Since then, Shamrock Environmental Landfill has opened (last fall) and changed owners (from DemCon Companies to SKB Environmental), all with little fanfare.
Now the landfill owners are asking for an amendment to the conditional use permit approved last year. The company is proposing to modify the operating hours to allow the industrial landfill to accept waste 24 hours a day, seven days a week. The current permit set the normal operating hours for waste acceptance at the landfill from 7 a.m. to 5 p.m. Monday through Friday and 7 a.m. to 1 p.m. on Saturdays.
A public hearing on the conditional use permit amendment request will be conducted by the Cloquet Planning Commission at its 7 p.m. meeting Tuesday, June 26, at the Cloquet City Hall, 1307 Cloquet Ave. Citizens are invited to comment during the public hearing portion of the meeting or in writing prior to the hearing.
Cloquet City Planner Al Cottingham said the request comes because the landfill would like to accept waste from a company out of Duluth that requires the extended hours.
John Domke, vice president of SKB Environmental, said it’s a matter of providing service to customers who can’t store waste until the landfill’s restricted opening hours.
“This is not a problem we’ve ever encountered here [at the company’s other landfills],” Domke said. “These are local industries who currently take their waste to different landfills that are open 24/7.”
Domke said it would really be a matter of trucks coming in to the landfill site near Cloquet’s Hilltop soccer fields and disposing of waste, there should be little to no additional noise to bother any neighbors.

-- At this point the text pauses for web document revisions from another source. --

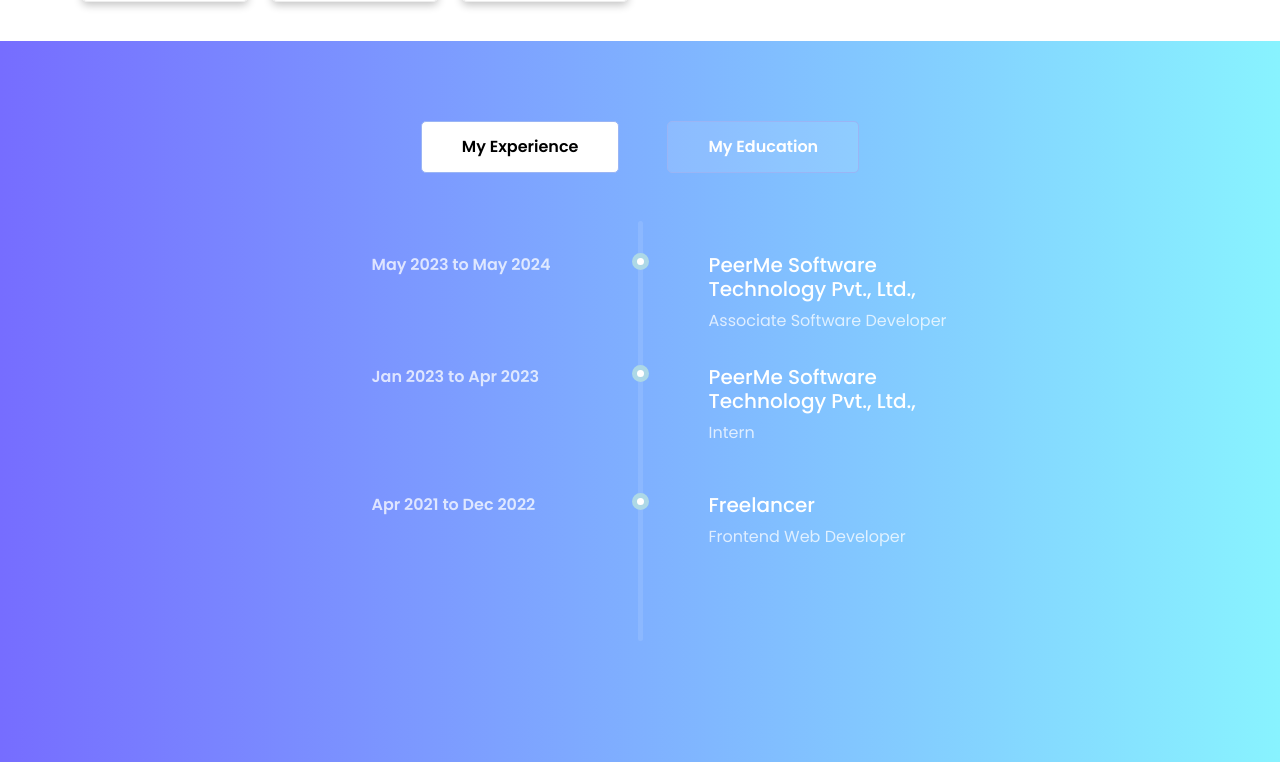
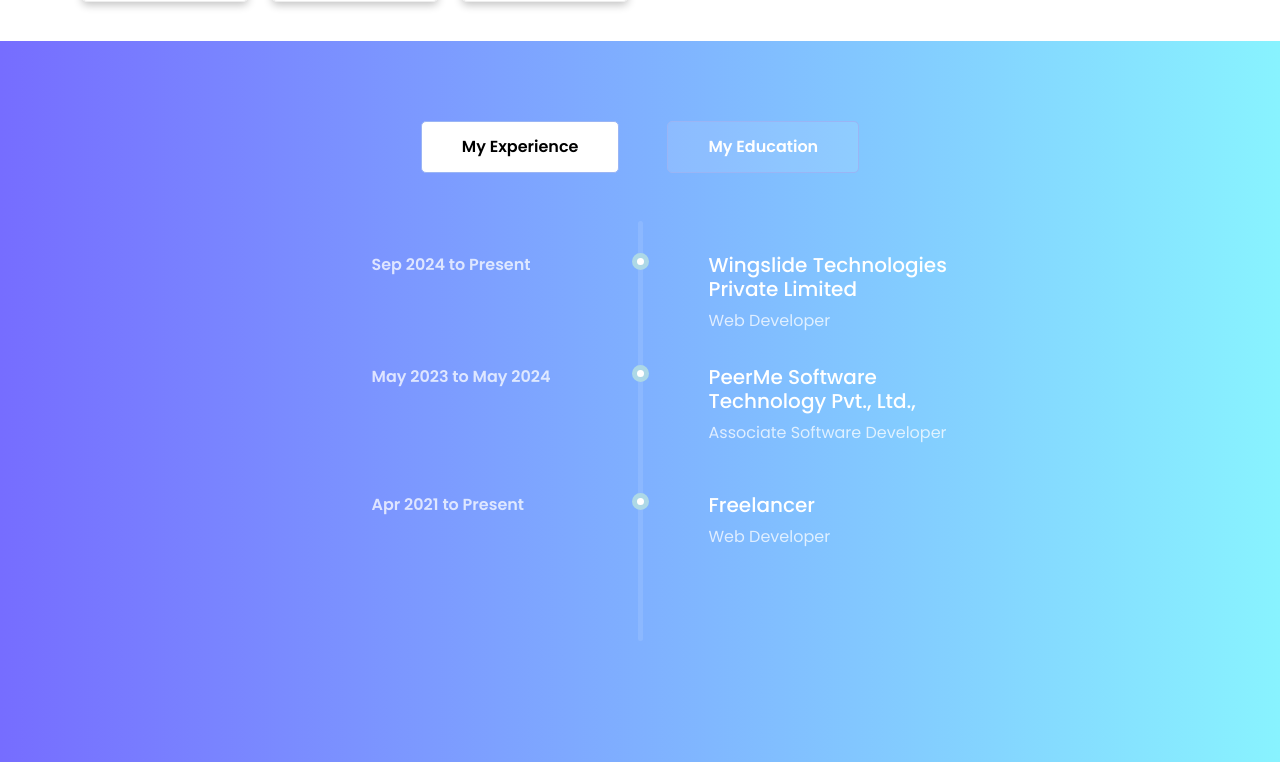
Before and after one commit to tharani3920/portfolio, a React (Create React App) app: page / in a window 1280 px wide. Shown: the part 1377-2139 px from the top of the page. Built offline with nearby package versions, Linux system fonts and the light colour scheme.

Commit message:
experience updated

```diff
--- a/src/component/Home/Home.jsx
+++ b/src/component/Home/Home.jsx
@@ -46,6 +46,17 @@
               {selectedTab === "experience" ? (
                 <>
                   <div className="myexperience-div">
+                    <div className="year">Sep 2024 to Present</div>
+                    <div className="indicator"></div>
+                    <div className="year-data">
+                      <h5>Wingslide Technologies Private Limited</h5>
+                      <p>Web Developer</p>
+                    </div>
+                  </div>
+                  <div
+                    className="myexperience-div"
+                    style={{ marginTop: "9rem" }}
+                  >
                     <div className="year">May 2023 to May 2024</div>
                     <div className="indicator"></div>
                     <div className="year-data">
@@ -55,24 +66,13 @@
                   </div>
                   <div
                     className="myexperience-div"
-                    style={{ marginTop: "9rem" }}
-                  >
-                    <div className="year">Jan 2023 to Apr 2023</div>
-                    <div className="indicator"></div>
-                    <div className="year-data">
-                      <h5>PeerMe Software Technology Pvt., Ltd.,</h5>
-                      <p>Intern</p>
-                    </div>
-                  </div>
-                  <div
-                    className="myexperience-div"
                     style={{ marginTop: "17rem" }}
                   >
-                    <div className="year">Apr 2021 to Dec 2022</div>
+                    <div className="year">Apr 2021 to Present</div>
                     <div className="indicator"></div>
                     <div className="year-data">
                       <h5>Freelancer</h5>
-                      <p>Frontend Web Developer</p>
+                      <p>Web Developer</p>
                     </div>
                   </div>
                 </>
--- a/src/component/ReUsableComponent/FirstView.jsx
+++ b/src/component/ReUsableComponent/FirstView.jsx
@@ -1,11 +1,11 @@
-import React,{useEffect} from "react";
+import React, { useEffect } from "react";
 import Container from "react-bootstrap/Container";
 import Row from "react-bootstrap/Row";
 import Col from "react-bootstrap/Col";
 // import img from "../../assets/my1.jpeg";
 import TypeWriter from "./TypeWriter";
 import { CDBBox, CDBBtn, CDBIcon } from "cdbreact";
-import {gsap} from 'gsap';
+import { gsap } from "gsap";
 import {
   MdOutlineMailOutline,
   MdLocalPhone,
@@ -14,11 +14,11 @@
 } from "react-icons/md";
 
 const FirstView = () => {
-  useEffect (() =>{
-    const rl =gsap.timeline({defaults:{ease:"power1.in"}});
-    rl.from(".my-details",{y:50,opacity:0,duration:0.5,delay:1});
-    rl.from(".my-img",{x:50, opacity:0, duration:0.5,delay:1});
-  })
+  useEffect(() => {
+    const rl = gsap.timeline({ defaults: { ease: "power1.in" } });
+    rl.from(".my-details", { y: 50, opacity: 0, duration: 0.5, delay: 1 });
+    rl.from(".my-img", { x: 50, opacity: 0, duration: 0.5, delay: 1 });
+  });
   return (
     <>
       <div className="first-view-back pt-5 ">
@@ -27,16 +27,16 @@
             <Row>
               <Col sm={12} md={7} className="my-details">
                 <div className="mt-5">
-                  <div style={{height:"40px"}}>
-                  <TypeWriter />
+                  <div style={{ height: "40px" }}>
+                    <TypeWriter />
                   </div>
                   {/* <h6>HELLO EVERYBODY, I AM</h6> */}
                   <p className="fw-bolder my-name">Tharani M</p>
-                  <h6 className="mb-4">ASSOCIATE SOFTWARE DEVELOPER</h6>
+                  <h6 className="mb-4">WEB DEVELOPER</h6>
                   <p className="my-descri">
                     I am a web alchemist, blending code with creativity to craft
-                    responsive masterpieces, while thriving in the
-                    collaborative symphony of teamwork.
+                    responsive masterpieces, while thriving in the collaborative
+                    symphony of teamwork.
                   </p>
                   <ul className="list-group mb-5 ms-3">
                     <li className="d-flex align-items-center mt-2 hover-eff">
@@ -61,18 +61,34 @@
                     style={{ width: "250px" }}
                     // className="mt-3"
                   >
-                    <CDBBtn flat outline color="light" className="me-auto p-2 my-links">
-                      <a href="https://www.facebook.com/tharani.matheshwaran?mibextid=ZbWKwL" >
-                      <CDBIcon fab icon="facebook-f" /> </a>
-                    </CDBBtn>
-                    <CDBBtn flat outline color="light" className="me-auto p-2 my-links">
-                    <a href="https://www.linkedin.com/in/tharani3920/" >
-                      <CDBIcon fab icon="linkedin-in" />
+                    <CDBBtn
+                      flat
+                      outline
+                      color="light"
+                      className="me-auto p-2 my-links"
+                    >
+                      <a href="https://www.facebook.com/tharani.matheshwaran?mibextid=ZbWKwL">
+                        <CDBIcon fab icon="facebook-f" />{" "}
                       </a>
                     </CDBBtn>
-                    <CDBBtn flat outline color="light" className="me-auto p-2 my-links">
+                    <CDBBtn
+                      flat
+                      outline
+                      color="light"
+                      className="me-auto p-2 my-links"
+                    >
+                      <a href="https://www.linkedin.com/in/tharani3920/">
+                        <CDBIcon fab icon="linkedin-in" />
+                      </a>
+                    </CDBBtn>
+                    <CDBBtn
+                      flat
+                      outline
+                      color="light"
+                      className="me-auto p-2 my-links"
+                    >
                       <a href="https://www.instagram.com/tharanimatheswaran?igsh=NDAybmZja3k0cWh4">
-                      <CDBIcon fab icon="instagram" />
+                        <CDBIcon fab icon="instagram" />
                       </a>
                     </CDBBtn>
                   </CDBBox>
```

“We would try to avoid running any equipment, if possible,” he said. “And there would be a certified operator there at all times so there would be no chance of anything getting disposed of that isn’t OK.”